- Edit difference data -
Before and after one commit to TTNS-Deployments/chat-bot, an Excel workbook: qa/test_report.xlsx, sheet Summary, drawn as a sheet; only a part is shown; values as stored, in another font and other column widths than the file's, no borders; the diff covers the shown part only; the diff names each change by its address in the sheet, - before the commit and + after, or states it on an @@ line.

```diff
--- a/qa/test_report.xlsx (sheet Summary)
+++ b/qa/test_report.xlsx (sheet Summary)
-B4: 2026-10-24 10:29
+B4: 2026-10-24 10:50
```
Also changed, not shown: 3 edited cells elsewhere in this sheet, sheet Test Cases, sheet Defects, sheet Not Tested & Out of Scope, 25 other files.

- Your instructions -
Please find each line in the records above that holds the word "shown", and copy it.

- Exercise response -
Before and after one commit to TTNS-Deployments/chat-bot, an Excel workbook: qa/test_report.xlsx, sheet Summary, drawn as a sheet; only a part is shown; values as stored, in another font and other column widths than the file's, no borders; the diff covers the shown part only; the diff names each change by its address in the sheet, - before the commit and + after, or states it on an @@ line.
Also changed, not shown: 3 edited cells elsewhere in this sheet, sheet Test Cases, sheet Defects, sheet Not Tested & Out of Scope, 25 other files.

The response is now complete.